Your goal
Find the lines in the records that carry the word "white". Copy each one.

───── Data records ─────

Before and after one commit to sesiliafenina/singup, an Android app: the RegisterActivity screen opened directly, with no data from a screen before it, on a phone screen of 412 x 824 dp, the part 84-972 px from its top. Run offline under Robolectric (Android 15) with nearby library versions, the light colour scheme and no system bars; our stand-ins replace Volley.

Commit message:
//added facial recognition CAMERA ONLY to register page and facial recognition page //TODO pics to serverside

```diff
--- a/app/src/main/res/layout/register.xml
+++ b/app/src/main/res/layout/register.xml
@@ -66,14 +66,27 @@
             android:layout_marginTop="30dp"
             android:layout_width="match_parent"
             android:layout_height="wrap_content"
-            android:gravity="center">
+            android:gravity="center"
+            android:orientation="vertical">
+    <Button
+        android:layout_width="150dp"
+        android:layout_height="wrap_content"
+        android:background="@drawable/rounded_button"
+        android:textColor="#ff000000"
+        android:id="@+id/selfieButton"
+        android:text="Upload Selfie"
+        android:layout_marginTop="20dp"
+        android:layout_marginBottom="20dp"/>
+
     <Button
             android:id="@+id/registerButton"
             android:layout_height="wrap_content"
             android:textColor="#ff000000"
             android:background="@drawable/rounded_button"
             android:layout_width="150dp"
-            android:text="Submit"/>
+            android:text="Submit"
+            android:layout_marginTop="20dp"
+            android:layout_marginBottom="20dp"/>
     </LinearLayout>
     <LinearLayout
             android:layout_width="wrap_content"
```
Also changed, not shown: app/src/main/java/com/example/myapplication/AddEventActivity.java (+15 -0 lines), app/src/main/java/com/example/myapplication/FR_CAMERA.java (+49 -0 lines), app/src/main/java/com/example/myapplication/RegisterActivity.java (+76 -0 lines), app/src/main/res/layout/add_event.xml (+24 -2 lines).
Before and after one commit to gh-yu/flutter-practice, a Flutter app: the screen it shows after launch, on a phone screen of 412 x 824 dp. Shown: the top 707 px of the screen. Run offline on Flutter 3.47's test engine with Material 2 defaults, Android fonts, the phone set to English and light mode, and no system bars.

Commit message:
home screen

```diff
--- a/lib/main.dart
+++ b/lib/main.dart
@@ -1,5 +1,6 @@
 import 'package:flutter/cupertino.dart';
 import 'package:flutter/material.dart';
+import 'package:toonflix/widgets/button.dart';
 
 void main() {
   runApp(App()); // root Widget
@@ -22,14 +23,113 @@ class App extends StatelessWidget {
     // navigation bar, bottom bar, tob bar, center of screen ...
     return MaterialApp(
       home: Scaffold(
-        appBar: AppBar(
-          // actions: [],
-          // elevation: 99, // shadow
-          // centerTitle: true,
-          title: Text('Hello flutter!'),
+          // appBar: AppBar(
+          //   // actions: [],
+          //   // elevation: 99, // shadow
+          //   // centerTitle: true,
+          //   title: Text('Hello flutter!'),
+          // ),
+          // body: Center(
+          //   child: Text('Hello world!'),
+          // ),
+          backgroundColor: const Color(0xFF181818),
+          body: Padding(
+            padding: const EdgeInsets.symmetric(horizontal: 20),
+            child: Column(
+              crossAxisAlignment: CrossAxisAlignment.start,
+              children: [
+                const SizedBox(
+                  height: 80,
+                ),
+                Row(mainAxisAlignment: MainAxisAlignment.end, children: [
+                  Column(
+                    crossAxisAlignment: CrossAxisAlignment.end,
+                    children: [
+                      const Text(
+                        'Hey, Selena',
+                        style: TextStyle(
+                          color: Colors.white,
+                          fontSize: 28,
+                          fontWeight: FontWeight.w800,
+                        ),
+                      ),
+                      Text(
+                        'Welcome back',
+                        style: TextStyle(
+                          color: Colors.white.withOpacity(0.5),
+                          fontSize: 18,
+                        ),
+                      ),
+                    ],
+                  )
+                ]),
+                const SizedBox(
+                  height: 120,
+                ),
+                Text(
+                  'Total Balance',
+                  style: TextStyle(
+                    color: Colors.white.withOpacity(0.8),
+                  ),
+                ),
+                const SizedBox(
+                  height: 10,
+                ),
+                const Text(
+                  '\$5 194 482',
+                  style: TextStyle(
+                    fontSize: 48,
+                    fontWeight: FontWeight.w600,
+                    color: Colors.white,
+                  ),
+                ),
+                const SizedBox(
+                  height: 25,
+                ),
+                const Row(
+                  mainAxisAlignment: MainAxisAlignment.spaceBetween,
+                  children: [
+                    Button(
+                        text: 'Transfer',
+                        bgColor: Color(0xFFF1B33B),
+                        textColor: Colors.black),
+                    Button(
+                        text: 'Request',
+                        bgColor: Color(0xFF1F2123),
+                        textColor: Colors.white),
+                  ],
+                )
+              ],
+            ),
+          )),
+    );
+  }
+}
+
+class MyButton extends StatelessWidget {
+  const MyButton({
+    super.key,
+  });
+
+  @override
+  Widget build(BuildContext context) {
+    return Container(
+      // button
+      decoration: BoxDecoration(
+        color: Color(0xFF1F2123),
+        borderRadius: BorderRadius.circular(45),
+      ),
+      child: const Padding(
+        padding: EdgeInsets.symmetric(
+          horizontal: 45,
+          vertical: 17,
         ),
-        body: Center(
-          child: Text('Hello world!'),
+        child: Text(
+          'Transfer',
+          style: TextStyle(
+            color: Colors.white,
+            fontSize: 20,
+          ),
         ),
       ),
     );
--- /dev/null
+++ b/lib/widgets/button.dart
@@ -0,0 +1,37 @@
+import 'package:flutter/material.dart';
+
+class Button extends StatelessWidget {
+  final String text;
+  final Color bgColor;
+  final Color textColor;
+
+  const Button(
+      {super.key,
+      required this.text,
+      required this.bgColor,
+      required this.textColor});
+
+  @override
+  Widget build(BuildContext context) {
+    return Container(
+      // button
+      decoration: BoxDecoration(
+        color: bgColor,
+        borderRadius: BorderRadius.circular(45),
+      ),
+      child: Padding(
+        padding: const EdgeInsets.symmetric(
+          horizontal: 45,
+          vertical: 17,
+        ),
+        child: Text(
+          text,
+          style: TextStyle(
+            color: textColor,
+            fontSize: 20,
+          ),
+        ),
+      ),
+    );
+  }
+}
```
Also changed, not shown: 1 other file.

─────

Your solution
+                          color: Colors.white,
+                          color: Colors.white.withOpacity(0.5),
+                    color: Colors.white.withOpacity(0.8),
+                    color: Colors.white,
+                        textColor: Colors.white),
+            color: Colors.white,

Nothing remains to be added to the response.